*Problem to work on:*
Reproduce what is written in the records below exactly, and leave out the images.

*Task data:*
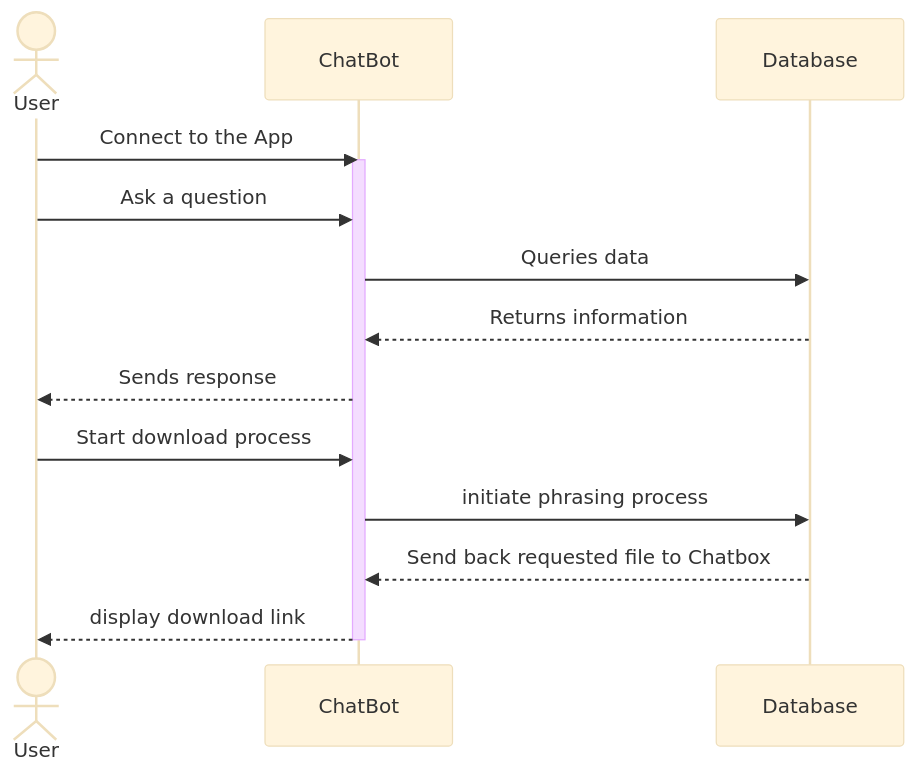
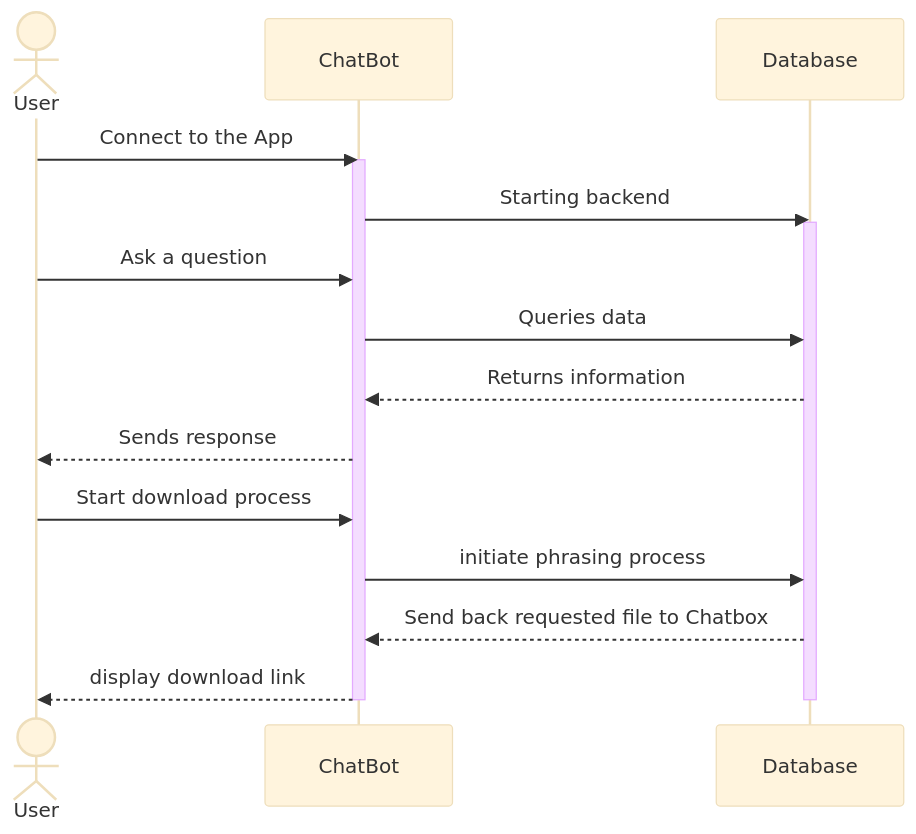
Before and after one commit to Capstone-Projects-2025-Spring/project-003-bioinformatics-chatbot: the second of 5 diagrams in documentation/docs/requirements/use-case-descriptions.md, drawn with Mermaid (base theme). The commit also changed other lines of this file, not shown here.

````diff
--- a/documentation/docs/requirements/use-case-descriptions.md
+++ b/documentation/docs/requirements/use-case-descriptions.md
@@ -64,20 +67,24 @@
 ```mermaid
 sequenceDiagram
     actor A as User
     participant B as ChatBot
     participant C as Database
     
     
     A->>B: Connect to the App
+    
     activate B
+    B->>C: Starting backend
+    activate C
     A->>B: Ask a question
     B->>C: Queries data
     C-->>B: Returns information
     B-->>A: Sends response
 
     A->>B: Start download process
     B->>C: initiate phrasing process
     C-->>B: Send back requested file to Chatbox
     B-->>A: display download link
     deactivate B
+    deactivate C
 ```
````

*Exercise output:*
Before and after one commit to Capstone-Projects-2025-Spring/project-003-bioinformatics-chatbot: the second of 5 diagrams in documentation/docs/requirements/use-case-descriptions.md, drawn with Mermaid (base theme). The commit also changed other lines of this file, not shown here.

````diff
--- a/documentation/docs/requirements/use-case-descriptions.md
+++ b/documentation/docs/requirements/use-case-descriptions.md
@@ -64,20 +67,24 @@
 ```mermaid
 sequenceDiagram
     actor A as User
     participant B as ChatBot
     participant C as Database
     
     
     A->>B: Connect to the App
+    
     activate B
+    B->>C: Starting backend
+    activate C
     A->>B: Ask a question
     B->>C: Queries data
     C-->>B: Returns information
     B-->>A: Sends response
 
     A->>B: Start download process
     B->>C: initiate phrasing process
     C-->>B: Send back requested file to Chatbox
     B-->>A: display download link
     deactivate B
+    deactivate C
 ```
````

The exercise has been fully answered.